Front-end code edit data
----
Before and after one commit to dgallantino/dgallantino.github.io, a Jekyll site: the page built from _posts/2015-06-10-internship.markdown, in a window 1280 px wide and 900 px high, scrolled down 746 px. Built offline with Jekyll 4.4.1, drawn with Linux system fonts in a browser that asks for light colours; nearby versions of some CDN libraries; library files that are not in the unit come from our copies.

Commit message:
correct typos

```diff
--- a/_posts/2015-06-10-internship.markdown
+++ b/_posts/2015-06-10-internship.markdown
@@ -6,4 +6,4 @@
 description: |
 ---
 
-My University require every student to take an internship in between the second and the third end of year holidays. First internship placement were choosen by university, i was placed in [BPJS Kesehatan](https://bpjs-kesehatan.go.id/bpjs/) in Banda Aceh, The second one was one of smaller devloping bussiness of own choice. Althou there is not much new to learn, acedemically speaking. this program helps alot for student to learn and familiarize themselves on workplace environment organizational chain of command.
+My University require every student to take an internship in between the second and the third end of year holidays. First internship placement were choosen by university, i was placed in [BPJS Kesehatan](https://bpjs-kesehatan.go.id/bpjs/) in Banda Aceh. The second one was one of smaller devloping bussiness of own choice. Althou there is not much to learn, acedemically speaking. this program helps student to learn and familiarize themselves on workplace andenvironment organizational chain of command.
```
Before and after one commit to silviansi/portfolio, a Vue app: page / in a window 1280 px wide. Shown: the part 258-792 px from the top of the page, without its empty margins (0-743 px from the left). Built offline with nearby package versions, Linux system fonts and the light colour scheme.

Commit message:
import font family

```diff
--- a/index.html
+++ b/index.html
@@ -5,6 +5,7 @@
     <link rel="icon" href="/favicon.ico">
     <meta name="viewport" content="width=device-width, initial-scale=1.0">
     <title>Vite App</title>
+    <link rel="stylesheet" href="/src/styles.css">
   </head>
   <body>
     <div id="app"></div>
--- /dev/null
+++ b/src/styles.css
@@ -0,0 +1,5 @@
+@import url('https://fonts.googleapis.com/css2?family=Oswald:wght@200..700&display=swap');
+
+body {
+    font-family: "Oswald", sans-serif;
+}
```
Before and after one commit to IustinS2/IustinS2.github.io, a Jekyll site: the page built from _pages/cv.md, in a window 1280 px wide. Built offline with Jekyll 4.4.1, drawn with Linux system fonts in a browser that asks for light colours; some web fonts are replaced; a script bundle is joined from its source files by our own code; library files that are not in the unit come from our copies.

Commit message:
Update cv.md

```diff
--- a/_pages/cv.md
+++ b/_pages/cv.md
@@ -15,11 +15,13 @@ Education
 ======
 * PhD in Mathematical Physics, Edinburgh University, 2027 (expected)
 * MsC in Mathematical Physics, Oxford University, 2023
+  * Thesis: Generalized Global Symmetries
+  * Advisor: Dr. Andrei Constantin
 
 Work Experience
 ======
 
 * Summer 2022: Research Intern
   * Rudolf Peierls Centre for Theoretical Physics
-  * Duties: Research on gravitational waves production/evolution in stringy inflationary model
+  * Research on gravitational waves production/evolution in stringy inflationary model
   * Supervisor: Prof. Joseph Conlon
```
----
WHAT THE TASK ASKS
Go over the records above and tally each line that includes "styles". Give the total by itself.

OUTPUT
2